### EXERCISE INSTRUCTIONS
Please make sure what you return matches the listing below exactly, minus its pictures.

### AVAILABLE RECORDS
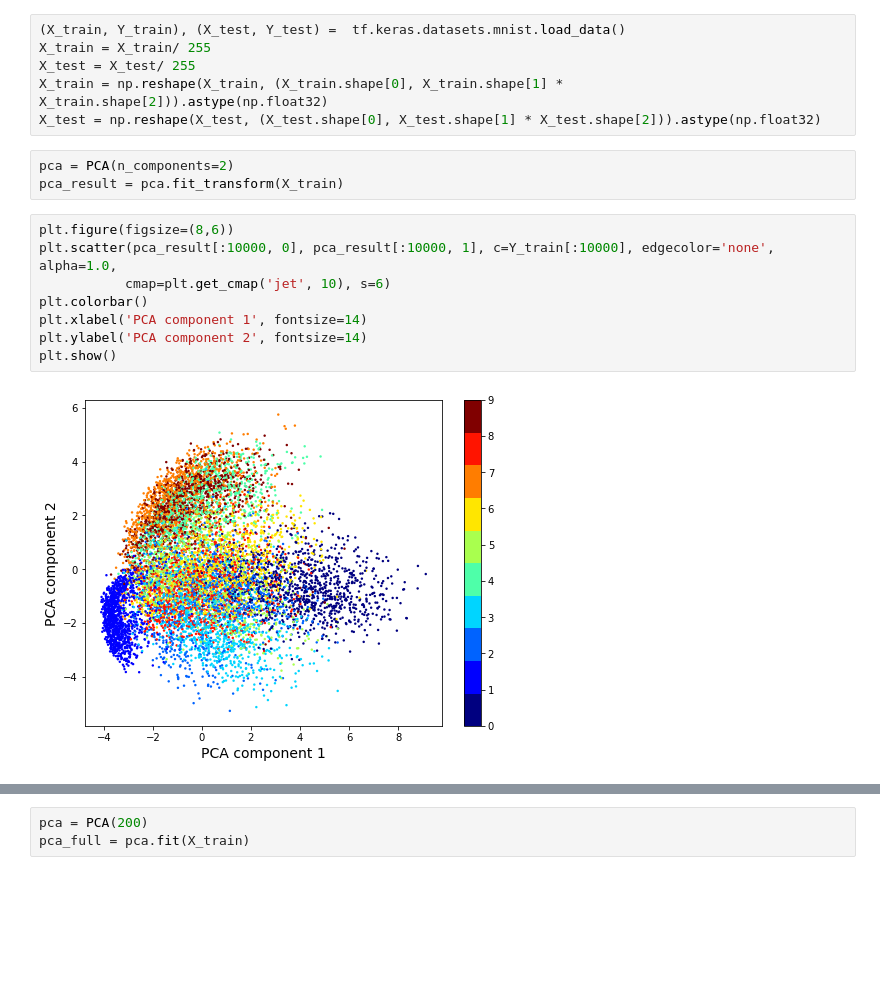
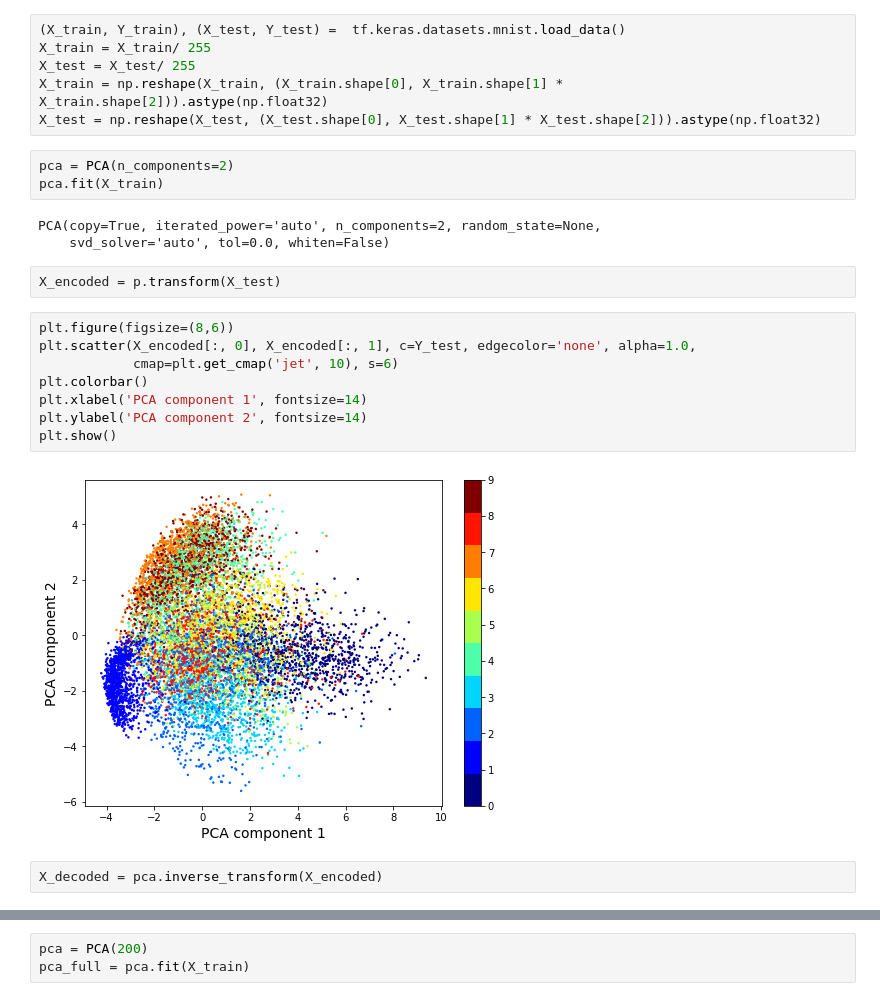
Before and after one commit to adammoss/MLiS2, a Jupyter notebook: examples/unsupervised/pca.ipynb, the cells around one changed output, grey strips where cells are left out. Drawn from its saved outputs; the diff is of its cells as text; blank space fills up the shorter version.

```diff
--- a/examples/unsupervised/pca.ipynb
+++ b/examples/unsupervised/pca.ipynb
@@ -23,14 +21,21 @@ X_train = np.reshape(X_train, (X_train.shape[0], X_train.shape[1] * X_train.shap
 X_test = np.reshape(X_test, (X_test.shape[0], X_test.shape[1] * X_test.shape[2])).astype(np.float32)
 # %%
 pca = PCA(n_components=2)
-pca_result = pca.fit_transform(X_train)
+pca.fit(X_train)
+# %% [output]
+PCA(copy=True, iterated_power='auto', n_components=2, random_state=None,
+    svd_solver='auto', tol=0.0, whiten=False)
+# %%
+X_encoded = p.transform(X_test)
 # %%
 plt.figure(figsize=(8,6))
-plt.scatter(pca_result[:10000, 0], pca_result[:10000, 1], c=Y_train[:10000], edgecolor='none', alpha=1.0,
-           cmap=plt.get_cmap('jet', 10), s=6)
+plt.scatter(X_encoded[:, 0], X_encoded[:, 1], c=Y_test, edgecolor='none', alpha=1.0,
+            cmap=plt.get_cmap('jet', 10), s=6)
 plt.colorbar()
 plt.xlabel('PCA component 1', fontsize=14)
 plt.ylabel('PCA component 2', fontsize=14)
 plt.show()
 # %% [output]
-[figure, old version]
+[figure, new version]
+# %%
+X_decoded = pca.inverse_transform(X_encoded)
```
Also changed, not shown: parts of 2 cells of this notebook.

### TASK RESULT
Before and after one commit to adammoss/MLiS2, a Jupyter notebook: examples/unsupervised/pca.ipynb, the cells around one changed output, grey strips where cells are left out. Drawn from its saved outputs; the diff is of its cells as text; blank space fills up the shorter version.

```diff
--- a/examples/unsupervised/pca.ipynb
+++ b/examples/unsupervised/pca.ipynb
@@ -23,14 +21,21 @@ X_train = np.reshape(X_train, (X_train.shape[0], X_train.shape[1] * X_train.shap
 X_test = np.reshape(X_test, (X_test.shape[0], X_test.shape[1] * X_test.shape[2])).astype(np.float32)
 # %%
 pca = PCA(n_components=2)
-pca_result = pca.fit_transform(X_train)
+pca.fit(X_train)
+# %% [output]
+PCA(copy=True, iterated_power='auto', n_components=2, random_state=None,
+    svd_solver='auto', tol=0.0, whiten=False)
+# %%
+X_encoded = p.transform(X_test)
 # %%
 plt.figure(figsize=(8,6))
-plt.scatter(pca_result[:10000, 0], pca_result[:10000, 1], c=Y_train[:10000], edgecolor='none', alpha=1.0,
-           cmap=plt.get_cmap('jet', 10), s=6)
+plt.scatter(X_encoded[:, 0], X_encoded[:, 1], c=Y_test, edgecolor='none', alpha=1.0,
+            cmap=plt.get_cmap('jet', 10), s=6)
 plt.colorbar()
 plt.xlabel('PCA component 1', fontsize=14)
 plt.ylabel('PCA component 2', fontsize=14)
 plt.show()
 # %% [output]
-[figure, old version]
+[figure, new version]
+# %%
+X_decoded = pca.inverse_transform(X_encoded)
```
Also changed, not shown: parts of 2 cells of this notebook.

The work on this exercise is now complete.